Same D.C. City Council Members Who Want to Lower the Voting Age to 16 Also Voted to Raise City's Smoking Age to 21

We'll trust teenagers with decisions about how to run the country, but not how to run their own lives.


Joe Sohm/

The Washington, D.C., City Council is rapidly advancing a measure that would lower the voting age to 16. On Thursday, the council's Judiciary and Public Safety Committee unanimously passed the Youth Vote Amendment Act, which would allow 16- and 17-year-olds to vote in all elections, from local races to the presidency.

This would be a national first. A number of D.C. suburbs in Maryland let 16- and 17-year-olds vote, but ony in local races. In Berkeley, California, this same age bracket is allowed to vote in school board elections.

The sponsor of the measure, Councilmember Charles Allen, praised Thursday's outcome, arguing that 16-year-olds are already making weighty decisions and thus can be trusted with participating in elections.

"They're caretakers of parents or siblings. They're helping their family by working a job (or two). Some may be parents themselves. And they're engaged in the issues of our city just like everyone else," he says on Twitter. "They deserve to have their voice heard."

Allen's not wrong that 16- and 17-year-olds are trusted with a number of decisions associated with adulthood, from holding down a job to getting a driver's license to—in D.C., though not in every state—sexual consent. It's odd, therefore, that we restrict their right to vote.

It's also odd that Allen would be the one making this argument, given his past support for other laws that restrict these same young people from making decisions about their own lives.

Back in 2016, when a proposal was floated to increase D.C.'s smoking age to 21, Allen voted in favor of taking this choice away from young people. He was joined by Councilmembers Elissa Silverman and Mary Cheh, both of whom support his measure to lower the voting age.

It's remarkably inconsistent to advocate that 16-year-olds are responsible enough to do things like raise a child and participate in the democratic process, yet too irresponsible to decide whether they want to smoke a cigarette.

Yet this increasingly is our lot.
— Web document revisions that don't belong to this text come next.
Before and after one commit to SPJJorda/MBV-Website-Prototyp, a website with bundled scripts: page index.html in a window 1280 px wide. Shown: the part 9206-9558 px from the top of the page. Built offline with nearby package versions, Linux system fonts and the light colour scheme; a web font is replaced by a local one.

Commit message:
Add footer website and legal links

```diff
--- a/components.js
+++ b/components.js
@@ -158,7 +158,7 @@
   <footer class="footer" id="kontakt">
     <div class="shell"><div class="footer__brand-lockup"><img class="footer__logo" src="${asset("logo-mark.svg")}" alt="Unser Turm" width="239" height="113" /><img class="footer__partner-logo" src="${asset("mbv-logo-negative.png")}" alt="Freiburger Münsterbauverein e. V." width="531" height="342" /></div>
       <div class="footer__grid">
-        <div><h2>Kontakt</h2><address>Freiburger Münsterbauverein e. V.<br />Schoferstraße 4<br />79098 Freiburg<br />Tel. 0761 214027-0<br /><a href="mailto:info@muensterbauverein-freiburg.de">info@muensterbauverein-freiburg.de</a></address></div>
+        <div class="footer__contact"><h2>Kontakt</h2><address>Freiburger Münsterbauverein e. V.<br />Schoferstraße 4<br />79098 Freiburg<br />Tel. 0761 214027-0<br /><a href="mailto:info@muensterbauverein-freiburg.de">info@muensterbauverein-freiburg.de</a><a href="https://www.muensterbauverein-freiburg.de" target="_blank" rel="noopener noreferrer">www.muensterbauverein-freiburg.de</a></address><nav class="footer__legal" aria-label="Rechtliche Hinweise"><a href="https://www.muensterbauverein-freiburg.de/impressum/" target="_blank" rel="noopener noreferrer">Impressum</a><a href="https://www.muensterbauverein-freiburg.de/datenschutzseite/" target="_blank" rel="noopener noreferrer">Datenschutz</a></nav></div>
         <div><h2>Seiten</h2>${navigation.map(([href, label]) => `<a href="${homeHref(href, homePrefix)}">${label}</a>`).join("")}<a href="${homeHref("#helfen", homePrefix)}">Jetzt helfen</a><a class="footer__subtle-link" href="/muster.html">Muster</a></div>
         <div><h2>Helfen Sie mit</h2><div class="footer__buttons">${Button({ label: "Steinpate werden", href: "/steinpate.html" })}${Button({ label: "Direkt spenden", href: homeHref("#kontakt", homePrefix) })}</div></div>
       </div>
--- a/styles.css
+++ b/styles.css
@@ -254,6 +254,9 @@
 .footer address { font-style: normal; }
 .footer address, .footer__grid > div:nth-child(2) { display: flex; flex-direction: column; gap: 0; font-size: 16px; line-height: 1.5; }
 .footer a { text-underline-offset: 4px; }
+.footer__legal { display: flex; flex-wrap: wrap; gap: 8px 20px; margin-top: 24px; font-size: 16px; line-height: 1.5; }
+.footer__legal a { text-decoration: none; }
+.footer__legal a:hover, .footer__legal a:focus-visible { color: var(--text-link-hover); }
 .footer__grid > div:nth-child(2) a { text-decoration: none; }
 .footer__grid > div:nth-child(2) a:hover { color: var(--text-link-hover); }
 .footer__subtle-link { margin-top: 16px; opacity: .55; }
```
Our marginal impact on choosing the leaders and laws that govern us is treated as sacrosanct, while the decisions we might make about our lives, and only our lives, are subject to an endless degree of regulations, restrictions, or prohibitions.

By all means, we should let 16-year-olds vote. We should let them do a lot of other things, too.